Balanitis is an inflammation that affects the glans penis (glans penis). When the foreskin (foreskin) is affected, it is called balanoposthitis. Balanitis and balanoposthitis occur mainly in uncircumcised men .
Balanitis is most common in men over the age of 40, although it can affect men of any age. Balanitis is a condition that affects approximately 11% of adult men and 4% of children. Balanitis is usually characterized by the appearance of a bright red or reddish-orange area. … But it can also appear as a spotted macula .
Symptoms of balanitis
Occurring only in uncircumcised men, balanitis can cause the following symptoms:
- Redness of the glans penis
- Swelling and pain of the glans penis.
- Unpleasant-smelling discharge from the penis (smegma)
- Pain when urinating
- Bad smell
- Difficulty urinating
- Inability to retract the foreskin (phimosis)
- Inability to return the foreskin to the glans penis (paraphimosis )
The exact causes of balanitis are not known for sure. Poor hygiene can lead to the accumulation of smegma (accumulation of dead cells and oils on the genitals), which reduces aeration and irritates the scalp of the penis, eventually causing inflammation and swelling.
Possible causes of balanitis:
- Poor hygiene in an uncircumcised man (most common cause)
- Diabetes (a common cause of balanitis)
- Excessive washing
- Response to infection
- Lubricants and spermicides in condoms
- Scented soaps or shower gels
- Detergents and fabric softeners
- Inadequate rinsing of soap when bathing
- Use of antibiotics
- Allergic reactions to certain medications or allergens such as latex.
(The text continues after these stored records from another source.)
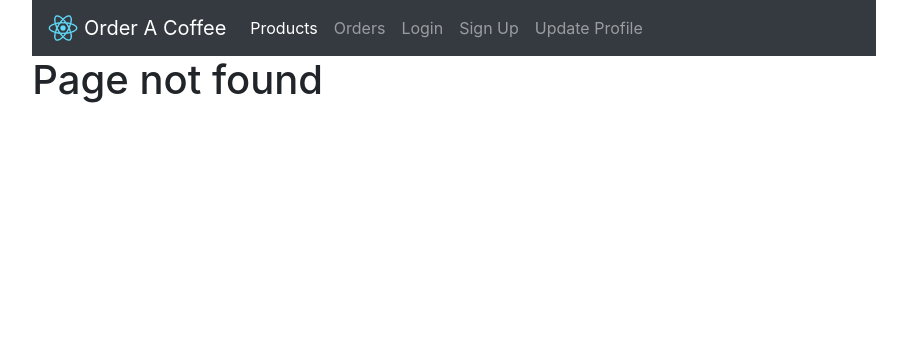
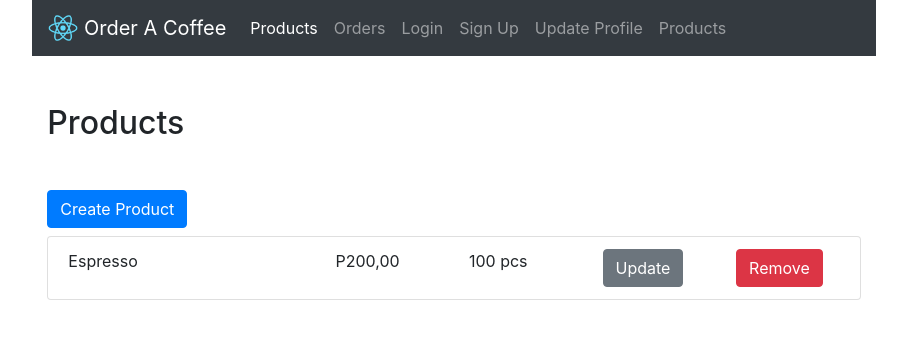
Before and after one commit to domsviado/coffee-project, a React (Create React App) app: page /products in a window 1280 px wide. Before the commit this address had no page. Shown: the top 338 px of the page, without its empty margins (186-1093 px from the left). Built offline with nearby package versions, Linux system fonts and the light colour scheme.

Commit message:
add product page

```diff
--- a/src/App.js
+++ b/src/App.js
@@ -6,6 +6,7 @@ import Orders from './routes/orders'
 import {Login} from './routes/login'
 import {SignUp} from './routes/signup'
 import {UpdateProfile} from './routes/update-profile'
+import ProductList from "./routes/products";
 
 const PageNotFound = () => <div><h1>Page not found</h1></div>
 
@@ -19,7 +20,8 @@ function App() {
                 <Route path="/login" exact={true} component={Login}/>
                 <Route path="/signup" exact={true} component={SignUp}/>
                 <Route path="/update-profile" exact={true} component={UpdateProfile}/>
-              <Route component={PageNotFound} />
+                <Route path="/products" exact={true} component={ProductList}/>
+                <Route component={PageNotFound}/>
             </Switch>
         </BrowserRouter>
     );
--- a/src/components/navigation.js
+++ b/src/components/navigation.js
@@ -35,6 +35,9 @@ function Navigation() {
                     <Nav.Item>
                         <Nav.Link href="/update-profile">Update Profile</Nav.Link>
                     </Nav.Item>
+                    <Nav.Item>
+                        <Nav.Link href="/products">Products</Nav.Link>
+                    </Nav.Item>
                 </Nav>
             </Navbar>
         </>
--- /dev/null
+++ b/src/routes/products/index.js
@@ -0,0 +1,16 @@
+import React from 'react'
+import {ListGroup, Button, Container} from "react-bootstrap";
+import ProductItem from "./product";
+function ProductList() {
+    return (
+        <Container>
+            <h2 className="mt-5 mb-5">Products</h2>
+            <Button className="mb-2">Create Product</Button>
+            <ListGroup>
+                <ProductItem/>
+            </ListGroup>
+        </Container>
+    )
+}
+
+export default ProductList
--- /dev/null
+++ b/src/routes/products/product.js
@@ -0,0 +1,18 @@
+import React from 'react'
+import {Button, Col, ListGroup, Row} from "react-bootstrap";
+
+function ProductItem() {
+    return (
+        <ListGroup.Item>
+            <Row>
+                <Col sm lg={4}>Espresso</Col>
+                <Col sm lg={2}>P200,00</Col>
+                <Col sm lg={2}>100 pcs</Col>
+                <Col sm lg={2}><Button className="btn-secondary">Update</Button></Col>
+                <Col sm lg={2}><Button className="btn-danger">Remove</Button></Col>
+            </Row>
+        </ListGroup.Item>
+    )
+}
+
+export default ProductItem
--- a/src/routes/signup/index.js
+++ b/src/routes/signup/index.js
@@ -1,7 +1,7 @@
-import React from 'react'
+import React, {useState} from 'react'
 import {Form, Button} from 'react-bootstrap'
 
-export function SignUp() {
+export function SignUp(props) {
     return(
         <Form>
             <h2 className="mt-5 mb-5">Sign Up</h2>
@@ -12,8 +12,6 @@ export function SignUp() {
             <Form.Group controlId="formBasicEmail">
                 <Form.Label>Email address</Form.Label>
                 <Form.Control type="email" placeholder="Enter email" />
-                <Form.Text className="text-muted">
-                </Form.Text>
             </Form.Group>
             <Form.Group controlId="formBasicPassword">
                 <Form.Label>Password</Form.Label>
```
Lines whose indentation alone changed are shown as unchanged.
- Penile cancer (a rare cause of balanitis)
Infections , whether viral, bacterial, or fungal, can lead to the development of balanitis. A common yeast infection that can cause balanitis is Candida , which also causes thrush . Other viruses and organisms that can cause balanitis include human papillomavirus (HPV), streptococci, gonorrhea, chlamydia, and syphilis.
Several studies have raised questions about a possible link between HPV and chronic balanitis and balanoposthitis, although HPV has not been definitively proven to be the cause and more research is needed.
If you experience the signs and symptoms of balanitis, you should seek medical attention. It is important to practice good hygiene and avoid irritants.
Depending on the possible causes of balanitis, such as a bacterial or fungal infection, your healthcare provider may prescribe antibiotic pills or creams or an antifungal cream. For other skin conditions, your doctor may prescribe a steroid cream.
In most cases, balanitis and balanoposthitis can be controlled with medication. In rare and serious cases, such as phimosis or paraphimosis, circumcision may be recommended. In rare cases where balanitis does not respond to treatment, a biopsy may be considered.
Although rare, the most common serious complication of balanitis is phimosis (the inability to separate the foreskin from the glans) or paraphimosis (the inability to return the foreskin to cover the glans). Other rare complications that can develop with balanitis and balanoposthitis include:
- Cellulitis, a bacterial infection of the deep layers of the skin.
- Hidden penis syndrome, a condition in which the penis is located under the folds of the skin (usually associated with obesity).
- Meatus stenosis, an abnormal narrowing of the opening at the tip of the penis.
- Xerotic obliterating balanitis, chronic dermatitis of the glans and foreskin
- Decreased blood flow to the glans penis.
- Increased risk of penile cancer.